*** Block opens ***

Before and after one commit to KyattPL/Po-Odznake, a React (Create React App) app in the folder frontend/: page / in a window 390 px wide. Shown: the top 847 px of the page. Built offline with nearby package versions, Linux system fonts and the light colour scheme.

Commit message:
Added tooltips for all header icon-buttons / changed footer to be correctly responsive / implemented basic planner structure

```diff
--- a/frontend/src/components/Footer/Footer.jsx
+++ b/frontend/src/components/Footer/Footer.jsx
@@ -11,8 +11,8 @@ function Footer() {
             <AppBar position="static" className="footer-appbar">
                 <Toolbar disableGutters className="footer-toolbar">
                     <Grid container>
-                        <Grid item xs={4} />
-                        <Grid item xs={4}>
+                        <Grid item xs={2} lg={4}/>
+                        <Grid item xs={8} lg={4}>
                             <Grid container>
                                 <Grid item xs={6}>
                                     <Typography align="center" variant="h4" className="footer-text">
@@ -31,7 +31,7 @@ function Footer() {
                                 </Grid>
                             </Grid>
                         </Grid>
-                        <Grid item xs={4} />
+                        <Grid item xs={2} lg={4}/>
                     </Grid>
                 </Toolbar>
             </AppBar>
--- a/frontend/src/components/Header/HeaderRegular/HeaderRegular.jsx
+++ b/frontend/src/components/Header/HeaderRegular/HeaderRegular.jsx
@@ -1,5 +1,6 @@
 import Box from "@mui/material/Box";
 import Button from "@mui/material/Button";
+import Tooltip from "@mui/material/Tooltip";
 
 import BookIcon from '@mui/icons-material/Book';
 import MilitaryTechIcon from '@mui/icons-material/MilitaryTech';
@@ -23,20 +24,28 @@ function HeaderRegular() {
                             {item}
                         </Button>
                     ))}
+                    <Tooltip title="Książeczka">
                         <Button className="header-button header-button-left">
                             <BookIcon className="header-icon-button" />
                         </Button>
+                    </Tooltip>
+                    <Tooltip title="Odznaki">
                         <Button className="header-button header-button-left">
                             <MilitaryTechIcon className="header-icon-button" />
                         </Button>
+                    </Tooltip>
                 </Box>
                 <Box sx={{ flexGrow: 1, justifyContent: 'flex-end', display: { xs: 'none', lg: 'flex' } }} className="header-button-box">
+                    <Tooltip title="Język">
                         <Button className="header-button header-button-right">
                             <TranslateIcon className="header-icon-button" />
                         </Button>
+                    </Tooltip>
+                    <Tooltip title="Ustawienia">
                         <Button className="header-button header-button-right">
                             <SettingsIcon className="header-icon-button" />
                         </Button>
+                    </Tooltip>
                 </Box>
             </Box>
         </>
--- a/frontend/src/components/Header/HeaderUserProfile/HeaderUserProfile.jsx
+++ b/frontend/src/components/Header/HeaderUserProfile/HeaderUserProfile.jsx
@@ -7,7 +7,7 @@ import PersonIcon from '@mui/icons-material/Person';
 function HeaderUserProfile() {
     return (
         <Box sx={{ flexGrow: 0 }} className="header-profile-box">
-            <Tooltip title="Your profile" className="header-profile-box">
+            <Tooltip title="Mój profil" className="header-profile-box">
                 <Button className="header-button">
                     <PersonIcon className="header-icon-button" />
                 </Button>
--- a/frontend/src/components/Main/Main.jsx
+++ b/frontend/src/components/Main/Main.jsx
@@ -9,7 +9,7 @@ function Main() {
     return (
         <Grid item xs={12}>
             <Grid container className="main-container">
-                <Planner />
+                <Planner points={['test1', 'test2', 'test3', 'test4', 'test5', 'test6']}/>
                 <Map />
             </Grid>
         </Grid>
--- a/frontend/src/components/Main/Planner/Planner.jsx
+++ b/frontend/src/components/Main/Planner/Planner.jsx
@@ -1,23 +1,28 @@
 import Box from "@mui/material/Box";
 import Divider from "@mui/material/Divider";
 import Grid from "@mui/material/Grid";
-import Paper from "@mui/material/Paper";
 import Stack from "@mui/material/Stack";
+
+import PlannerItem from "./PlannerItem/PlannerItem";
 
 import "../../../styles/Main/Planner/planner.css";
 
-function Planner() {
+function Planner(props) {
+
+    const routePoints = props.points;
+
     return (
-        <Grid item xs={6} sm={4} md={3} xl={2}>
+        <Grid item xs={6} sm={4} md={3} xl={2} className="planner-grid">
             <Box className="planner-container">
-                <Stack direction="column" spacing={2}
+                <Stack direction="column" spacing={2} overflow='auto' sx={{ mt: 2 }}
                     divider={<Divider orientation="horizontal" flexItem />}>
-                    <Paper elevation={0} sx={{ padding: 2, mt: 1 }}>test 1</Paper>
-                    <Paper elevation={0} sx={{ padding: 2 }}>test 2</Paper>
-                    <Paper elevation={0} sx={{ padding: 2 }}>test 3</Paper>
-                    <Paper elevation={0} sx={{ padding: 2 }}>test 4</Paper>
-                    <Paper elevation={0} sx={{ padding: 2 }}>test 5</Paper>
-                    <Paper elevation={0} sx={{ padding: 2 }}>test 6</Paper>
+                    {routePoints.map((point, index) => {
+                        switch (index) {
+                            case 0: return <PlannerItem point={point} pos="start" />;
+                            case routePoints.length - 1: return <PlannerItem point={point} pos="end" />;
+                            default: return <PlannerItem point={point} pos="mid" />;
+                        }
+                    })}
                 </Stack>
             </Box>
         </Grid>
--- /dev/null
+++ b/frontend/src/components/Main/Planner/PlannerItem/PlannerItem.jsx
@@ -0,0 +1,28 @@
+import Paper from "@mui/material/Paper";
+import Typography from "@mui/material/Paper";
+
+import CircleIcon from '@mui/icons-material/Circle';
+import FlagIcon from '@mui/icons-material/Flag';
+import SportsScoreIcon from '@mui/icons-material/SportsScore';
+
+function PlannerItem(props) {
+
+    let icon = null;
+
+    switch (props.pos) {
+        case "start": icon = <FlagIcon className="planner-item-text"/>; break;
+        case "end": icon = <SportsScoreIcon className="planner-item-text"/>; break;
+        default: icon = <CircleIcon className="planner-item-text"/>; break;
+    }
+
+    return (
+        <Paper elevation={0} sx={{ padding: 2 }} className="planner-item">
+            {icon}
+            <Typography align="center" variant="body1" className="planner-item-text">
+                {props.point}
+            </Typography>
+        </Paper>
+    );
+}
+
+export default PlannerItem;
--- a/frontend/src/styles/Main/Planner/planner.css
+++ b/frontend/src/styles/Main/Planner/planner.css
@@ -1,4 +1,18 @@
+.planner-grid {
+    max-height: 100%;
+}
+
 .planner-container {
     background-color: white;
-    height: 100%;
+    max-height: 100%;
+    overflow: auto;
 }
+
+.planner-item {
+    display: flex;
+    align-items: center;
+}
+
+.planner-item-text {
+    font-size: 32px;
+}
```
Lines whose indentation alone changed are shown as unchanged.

*** Block closes ***

▶ [WHAT IS NEEDED] Using the records above, copy every line that has the word "HeaderRegular" in it.

▶ [RESPONSE BOX]
--- a/frontend/src/components/Header/HeaderRegular/HeaderRegular.jsx
+++ b/frontend/src/components/Header/HeaderRegular/HeaderRegular.jsx
@@ -23,20 +24,28 @@ function HeaderRegular() {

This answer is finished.